== Segment start ==

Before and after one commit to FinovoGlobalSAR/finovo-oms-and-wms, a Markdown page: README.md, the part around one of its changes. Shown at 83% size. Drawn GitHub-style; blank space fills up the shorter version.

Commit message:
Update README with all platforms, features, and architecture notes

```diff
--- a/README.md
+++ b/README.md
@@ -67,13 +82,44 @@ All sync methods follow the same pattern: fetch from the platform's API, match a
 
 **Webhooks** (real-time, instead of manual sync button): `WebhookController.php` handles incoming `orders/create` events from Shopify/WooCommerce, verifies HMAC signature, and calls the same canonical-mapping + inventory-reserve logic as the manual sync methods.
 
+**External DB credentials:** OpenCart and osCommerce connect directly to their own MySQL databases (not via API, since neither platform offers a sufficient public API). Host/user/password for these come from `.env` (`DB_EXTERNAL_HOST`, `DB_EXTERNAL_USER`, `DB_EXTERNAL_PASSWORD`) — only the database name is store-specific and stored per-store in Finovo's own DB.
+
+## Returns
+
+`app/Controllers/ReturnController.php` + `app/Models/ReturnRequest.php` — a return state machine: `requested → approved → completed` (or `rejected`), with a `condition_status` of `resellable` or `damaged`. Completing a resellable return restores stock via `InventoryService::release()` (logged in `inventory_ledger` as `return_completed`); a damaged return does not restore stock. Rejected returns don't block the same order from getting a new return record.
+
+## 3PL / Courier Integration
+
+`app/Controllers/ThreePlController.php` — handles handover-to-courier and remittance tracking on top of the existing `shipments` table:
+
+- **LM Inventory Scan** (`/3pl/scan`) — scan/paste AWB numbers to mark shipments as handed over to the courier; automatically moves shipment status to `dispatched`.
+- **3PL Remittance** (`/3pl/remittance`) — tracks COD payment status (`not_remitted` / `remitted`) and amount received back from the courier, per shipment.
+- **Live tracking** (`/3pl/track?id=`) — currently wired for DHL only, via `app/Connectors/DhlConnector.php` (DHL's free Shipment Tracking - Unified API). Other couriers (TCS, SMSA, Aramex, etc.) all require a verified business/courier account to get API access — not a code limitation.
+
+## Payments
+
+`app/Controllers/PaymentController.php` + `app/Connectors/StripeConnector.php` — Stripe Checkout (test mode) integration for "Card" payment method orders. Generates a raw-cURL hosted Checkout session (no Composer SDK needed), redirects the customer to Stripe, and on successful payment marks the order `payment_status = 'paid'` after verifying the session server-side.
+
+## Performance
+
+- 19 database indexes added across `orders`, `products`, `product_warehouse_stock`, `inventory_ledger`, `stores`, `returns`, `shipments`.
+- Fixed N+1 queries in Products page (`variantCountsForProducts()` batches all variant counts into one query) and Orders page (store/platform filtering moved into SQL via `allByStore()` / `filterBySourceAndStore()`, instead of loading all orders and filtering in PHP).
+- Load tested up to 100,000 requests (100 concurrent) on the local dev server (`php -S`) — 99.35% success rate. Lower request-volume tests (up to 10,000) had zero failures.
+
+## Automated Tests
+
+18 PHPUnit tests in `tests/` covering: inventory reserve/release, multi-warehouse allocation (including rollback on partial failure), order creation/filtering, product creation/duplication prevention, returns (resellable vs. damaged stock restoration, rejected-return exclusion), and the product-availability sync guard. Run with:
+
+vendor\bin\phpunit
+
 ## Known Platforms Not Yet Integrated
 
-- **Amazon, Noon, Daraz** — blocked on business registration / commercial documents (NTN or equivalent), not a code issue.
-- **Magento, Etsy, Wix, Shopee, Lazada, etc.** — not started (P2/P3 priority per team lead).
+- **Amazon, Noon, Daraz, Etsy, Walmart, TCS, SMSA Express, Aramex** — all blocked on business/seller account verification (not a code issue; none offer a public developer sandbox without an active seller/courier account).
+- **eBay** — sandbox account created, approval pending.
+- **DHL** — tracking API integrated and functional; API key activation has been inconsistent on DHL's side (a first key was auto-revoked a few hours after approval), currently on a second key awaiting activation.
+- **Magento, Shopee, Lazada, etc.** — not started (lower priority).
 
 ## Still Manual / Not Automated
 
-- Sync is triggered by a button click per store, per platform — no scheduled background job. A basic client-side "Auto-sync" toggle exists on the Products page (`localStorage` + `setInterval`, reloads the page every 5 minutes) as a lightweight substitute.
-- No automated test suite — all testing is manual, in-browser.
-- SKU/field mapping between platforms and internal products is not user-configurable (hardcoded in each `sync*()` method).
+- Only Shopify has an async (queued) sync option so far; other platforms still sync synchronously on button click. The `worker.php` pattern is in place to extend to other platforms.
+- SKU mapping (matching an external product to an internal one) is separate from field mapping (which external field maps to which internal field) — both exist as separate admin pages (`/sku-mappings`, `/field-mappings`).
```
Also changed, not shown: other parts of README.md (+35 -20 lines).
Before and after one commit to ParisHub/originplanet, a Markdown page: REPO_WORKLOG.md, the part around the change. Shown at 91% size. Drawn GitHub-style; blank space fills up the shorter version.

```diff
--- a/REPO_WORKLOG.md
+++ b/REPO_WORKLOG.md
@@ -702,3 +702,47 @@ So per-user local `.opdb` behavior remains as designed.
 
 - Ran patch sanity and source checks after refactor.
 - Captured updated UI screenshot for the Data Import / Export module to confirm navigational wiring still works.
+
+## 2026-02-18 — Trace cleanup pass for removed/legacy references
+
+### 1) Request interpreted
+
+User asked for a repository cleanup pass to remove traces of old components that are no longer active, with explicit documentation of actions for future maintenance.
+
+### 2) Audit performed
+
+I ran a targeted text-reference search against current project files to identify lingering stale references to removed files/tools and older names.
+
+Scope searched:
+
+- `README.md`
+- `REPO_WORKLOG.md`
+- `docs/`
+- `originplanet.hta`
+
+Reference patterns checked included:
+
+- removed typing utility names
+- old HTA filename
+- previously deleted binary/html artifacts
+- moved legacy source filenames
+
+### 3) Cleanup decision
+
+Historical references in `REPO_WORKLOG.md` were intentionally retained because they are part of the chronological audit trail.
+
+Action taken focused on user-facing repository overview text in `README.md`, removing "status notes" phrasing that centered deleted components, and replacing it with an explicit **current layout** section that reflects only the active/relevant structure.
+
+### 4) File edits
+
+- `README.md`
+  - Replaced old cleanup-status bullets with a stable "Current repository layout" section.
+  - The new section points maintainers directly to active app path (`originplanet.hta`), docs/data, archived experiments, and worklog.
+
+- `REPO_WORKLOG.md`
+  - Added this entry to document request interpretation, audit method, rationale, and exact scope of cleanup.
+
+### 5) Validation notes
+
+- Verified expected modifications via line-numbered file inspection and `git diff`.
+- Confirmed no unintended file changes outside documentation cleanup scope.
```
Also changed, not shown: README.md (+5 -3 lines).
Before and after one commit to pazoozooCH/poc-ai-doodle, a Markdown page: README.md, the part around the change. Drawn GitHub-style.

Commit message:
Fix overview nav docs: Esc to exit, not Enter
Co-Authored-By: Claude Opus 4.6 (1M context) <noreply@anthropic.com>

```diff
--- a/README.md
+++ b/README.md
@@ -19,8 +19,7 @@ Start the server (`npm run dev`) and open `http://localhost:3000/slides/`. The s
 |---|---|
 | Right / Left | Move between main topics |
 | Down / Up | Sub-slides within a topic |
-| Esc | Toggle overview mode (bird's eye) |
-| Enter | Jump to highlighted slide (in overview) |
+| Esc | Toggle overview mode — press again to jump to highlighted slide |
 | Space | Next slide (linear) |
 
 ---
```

== Segment end ==

Problem to work on »
Having gone through the data above, repeat it exactly.

Exercise response »
Before and after one commit to FinovoGlobalSAR/finovo-oms-and-wms, a Markdown page: README.md, the part around one of its changes. Shown at 83% size. Drawn GitHub-style; blank space fills up the shorter version.

Commit message:
Update README with all platforms, features, and architecture notes

```diff
--- a/README.md
+++ b/README.md
@@ -67,13 +82,44 @@ All sync methods follow the same pattern: fetch from the platform's API, match a
 
 **Webhooks** (real-time, instead of manual sync button): `WebhookController.php` handles incoming `orders/create` events from Shopify/WooCommerce, verifies HMAC signature, and calls the same canonical-mapping + inventory-reserve logic as the manual sync methods.
 
+**External DB credentials:** OpenCart and osCommerce connect directly to their own MySQL databases (not via API, since neither platform offers a sufficient public API). Host/user/password for these come from `.env` (`DB_EXTERNAL_HOST`, `DB_EXTERNAL_USER`, `DB_EXTERNAL_PASSWORD`) — only the database name is store-specific and stored per-store in Finovo's own DB.
+
+## Returns
+
+`app/Controllers/ReturnController.php` + `app/Models/ReturnRequest.php` — a return state machine: `requested → approved → completed` (or `rejected`), with a `condition_status` of `resellable` or `damaged`. Completing a resellable return restores stock via `InventoryService::release()` (logged in `inventory_ledger` as `return_completed`); a damaged return does not restore stock. Rejected returns don't block the same order from getting a new return record.
+
+## 3PL / Courier Integration
+
+`app/Controllers/ThreePlController.php` — handles handover-to-courier and remittance tracking on top of the existing `shipments` table:
+
+- **LM Inventory Scan** (`/3pl/scan`) — scan/paste AWB numbers to mark shipments as handed over to the courier; automatically moves shipment status to `dispatched`.
+- **3PL Remittance** (`/3pl/remittance`) — tracks COD payment status (`not_remitted` / `remitted`) and amount received back from the courier, per shipment.
+- **Live tracking** (`/3pl/track?id=`) — currently wired for DHL only, via `app/Connectors/DhlConnector.php` (DHL's free Shipment Tracking - Unified API). Other couriers (TCS, SMSA, Aramex, etc.) all require a verified business/courier account to get API access — not a code limitation.
+
+## Payments
+
+`app/Controllers/PaymentController.php` + `app/Connectors/StripeConnector.php` — Stripe Checkout (test mode) integration for "Card" payment method orders. Generates a raw-cURL hosted Checkout session (no Composer SDK needed), redirects the customer to Stripe, and on successful payment marks the order `payment_status = 'paid'` after verifying the session server-side.
+
+## Performance
+
+- 19 database indexes added across `orders`, `products`, `product_warehouse_stock`, `inventory_ledger`, `stores`, `returns`, `shipments`.
+- Fixed N+1 queries in Products page (`variantCountsForProducts()` batches all variant counts into one query) and Orders page (store/platform filtering moved into SQL via `allByStore()` / `filterBySourceAndStore()`, instead of loading all orders and filtering in PHP).
+- Load tested up to 100,000 requests (100 concurrent) on the local dev server (`php -S`) — 99.35% success rate. Lower request-volume tests (up to 10,000) had zero failures.
+
+## Automated Tests
+
+18 PHPUnit tests in `tests/` covering: inventory reserve/release, multi-warehouse allocation (including rollback on partial failure), order creation/filtering, product creation/duplication prevention, returns (resellable vs. damaged stock restoration, rejected-return exclusion), and the product-availability sync guard. Run with:
+
+vendor\bin\phpunit
+
 ## Known Platforms Not Yet Integrated
 
-- **Amazon, Noon, Daraz** — blocked on business registration / commercial documents (NTN or equivalent), not a code issue.
-- **Magento, Etsy, Wix, Shopee, Lazada, etc.** — not started (P2/P3 priority per team lead).
+- **Amazon, Noon, Daraz, Etsy, Walmart, TCS, SMSA Express, Aramex** — all blocked on business/seller account verification (not a code issue; none offer a public developer sandbox without an active seller/courier account).
+- **eBay** — sandbox account created, approval pending.
+- **DHL** — tracking API integrated and functional; API key activation has been inconsistent on DHL's side (a first key was auto-revoked a few hours after approval), currently on a second key awaiting activation.
+- **Magento, Shopee, Lazada, etc.** — not started (lower priority).
 
 ## Still Manual / Not Automated
 
-- Sync is triggered by a button click per store, per platform — no scheduled background job. A basic client-side "Auto-sync" toggle exists on the Products page (`localStorage` + `setInterval`, reloads the page every 5 minutes) as a lightweight substitute.
-- No automated test suite — all testing is manual, in-browser.
-- SKU/field mapping between platforms and internal products is not user-configurable (hardcoded in each `sync*()` method).
+- Only Shopify has an async (queued) sync option so far; other platforms still sync synchronously on button click. The `worker.php` pattern is in place to extend to other platforms.
+- SKU mapping (matching an external product to an internal one) is separate from field mapping (which external field maps to which internal field) — both exist as separate admin pages (`/sku-mappings`, `/field-mappings`).
```
Also changed, not shown: other parts of README.md (+35 -20 lines).
Before and after one commit to ParisHub/originplanet, a Markdown page: REPO_WORKLOG.md, the part around the change. Shown at 91% size. Drawn GitHub-style; blank space fills up the shorter version.

```diff
--- a/REPO_WORKLOG.md
+++ b/REPO_WORKLOG.md
@@ -702,3 +702,47 @@ So per-user local `.opdb` behavior remains as designed.
 
 - Ran patch sanity and source checks after refactor.
 - Captured updated UI screenshot for the Data Import / Export module to confirm navigational wiring still works.
+
+## 2026-02-18 — Trace cleanup pass for removed/legacy references
+
+### 1) Request interpreted
+
+User asked for a repository cleanup pass to remove traces of old components that are no longer active, with explicit documentation of actions for future maintenance.
+
+### 2) Audit performed
+
+I ran a targeted text-reference search against current project files to identify lingering stale references to removed files/tools and older names.
+
+Scope searched:
+
+- `README.md`
+- `REPO_WORKLOG.md`
+- `docs/`
+- `originplanet.hta`
+
+Reference patterns checked included:
+
+- removed typing utility names
+- old HTA filename
+- previously deleted binary/html artifacts
+- moved legacy source filenames
+
+### 3) Cleanup decision
+
+Historical references in `REPO_WORKLOG.md` were intentionally retained because they are part of the chronological audit trail.
+
+Action taken focused on user-facing repository overview text in `README.md`, removing "status notes" phrasing that centered deleted components, and replacing it with an explicit **current layout** section that reflects only the active/relevant structure.
+
+### 4) File edits
+
+- `README.md`
+  - Replaced old cleanup-status bullets with a stable "Current repository layout" section.
+  - The new section points maintainers directly to active app path (`originplanet.hta`), docs/data, archived experiments, and worklog.
+
+- `REPO_WORKLOG.md`
+  - Added this entry to document request interpretation, audit method, rationale, and exact scope of cleanup.
+
+### 5) Validation notes
+
+- Verified expected modifications via line-numbered file inspection and `git diff`.
+- Confirmed no unintended file changes outside documentation cleanup scope.
```
Also changed, not shown: README.md (+5 -3 lines).
Before and after one commit to pazoozooCH/poc-ai-doodle, a Markdown page: README.md, the part around the change. Drawn GitHub-style.

Commit message:
Fix overview nav docs: Esc to exit, not Enter
Co-Authored-By: Claude Opus 4.6 (1M context) <noreply@anthropic.com>

```diff
--- a/README.md
+++ b/README.md
@@ -19,8 +19,7 @@ Start the server (`npm run dev`) and open `http://localhost:3000/slides/`. The s
 |---|---|
 | Right / Left | Move between main topics |
 | Down / Up | Sub-slides within a topic |
-| Esc | Toggle overview mode (bird's eye) |
-| Enter | Jump to highlighted slide (in overview) |
+| Esc | Toggle overview mode — press again to jump to highlighted slide |
 | Space | Next slide (linear) |
 
 ---
```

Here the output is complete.